All lines in the material with the string "this" should be listed.

========

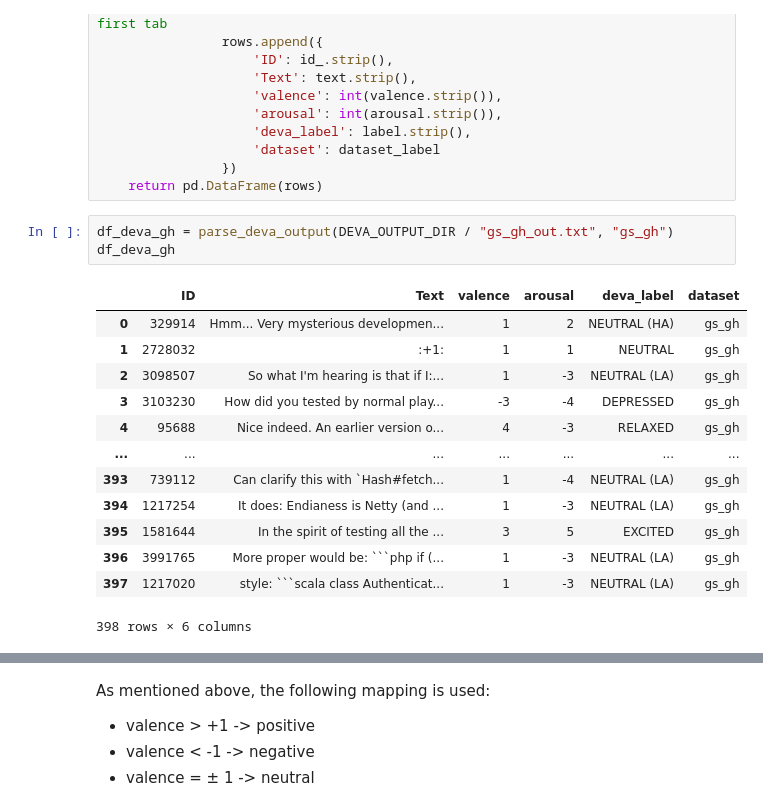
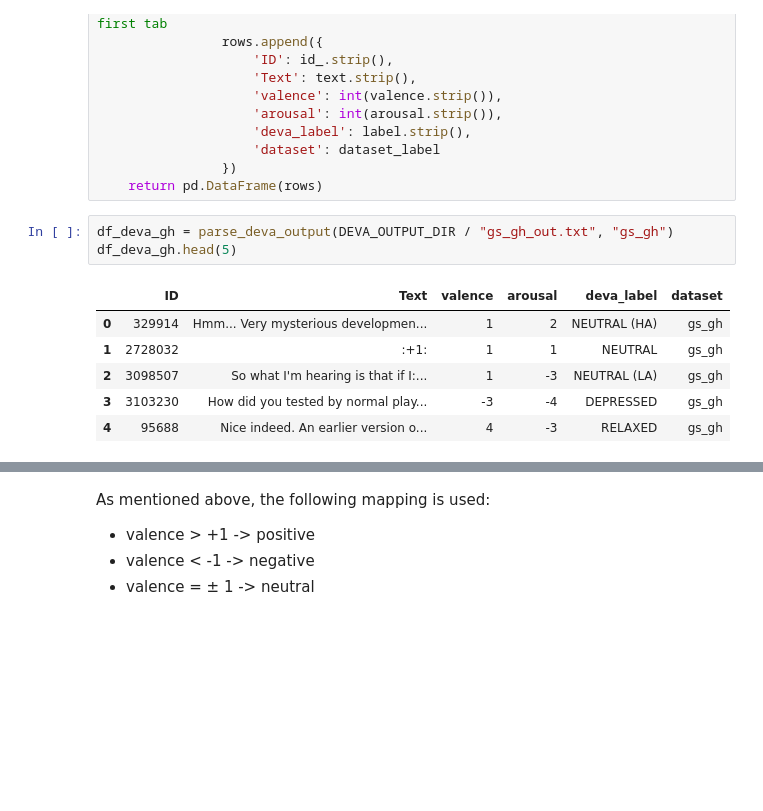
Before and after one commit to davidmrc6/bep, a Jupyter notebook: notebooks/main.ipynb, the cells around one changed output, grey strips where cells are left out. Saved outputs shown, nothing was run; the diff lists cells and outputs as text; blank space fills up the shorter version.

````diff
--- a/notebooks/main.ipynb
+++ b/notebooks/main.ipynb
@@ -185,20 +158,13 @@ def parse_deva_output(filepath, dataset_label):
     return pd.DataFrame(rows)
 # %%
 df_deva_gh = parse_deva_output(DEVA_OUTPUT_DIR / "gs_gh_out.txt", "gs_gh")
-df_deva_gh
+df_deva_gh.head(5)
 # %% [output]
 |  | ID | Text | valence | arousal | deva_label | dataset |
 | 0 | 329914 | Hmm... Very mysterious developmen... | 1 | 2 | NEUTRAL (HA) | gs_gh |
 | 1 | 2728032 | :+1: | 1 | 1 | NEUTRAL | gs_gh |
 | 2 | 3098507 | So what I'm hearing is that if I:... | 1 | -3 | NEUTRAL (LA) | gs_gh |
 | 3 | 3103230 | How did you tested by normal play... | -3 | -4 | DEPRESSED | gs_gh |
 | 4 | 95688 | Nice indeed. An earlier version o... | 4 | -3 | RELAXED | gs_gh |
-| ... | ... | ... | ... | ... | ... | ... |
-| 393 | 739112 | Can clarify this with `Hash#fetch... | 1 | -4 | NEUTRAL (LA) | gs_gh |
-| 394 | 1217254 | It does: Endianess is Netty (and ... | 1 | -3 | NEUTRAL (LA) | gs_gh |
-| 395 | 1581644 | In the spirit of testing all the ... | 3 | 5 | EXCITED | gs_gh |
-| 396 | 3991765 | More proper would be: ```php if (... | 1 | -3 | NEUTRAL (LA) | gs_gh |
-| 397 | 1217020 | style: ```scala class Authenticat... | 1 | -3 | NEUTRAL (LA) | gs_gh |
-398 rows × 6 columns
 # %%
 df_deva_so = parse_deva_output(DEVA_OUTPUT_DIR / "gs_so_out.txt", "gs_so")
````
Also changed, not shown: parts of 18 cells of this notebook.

========

### Solved exercise
-| 393 | 739112 | Can clarify this with `Hash#fetch... | 1 | -4 | NEUTRAL (LA) | gs_gh |
Also changed, not shown: parts of 18 cells of this notebook.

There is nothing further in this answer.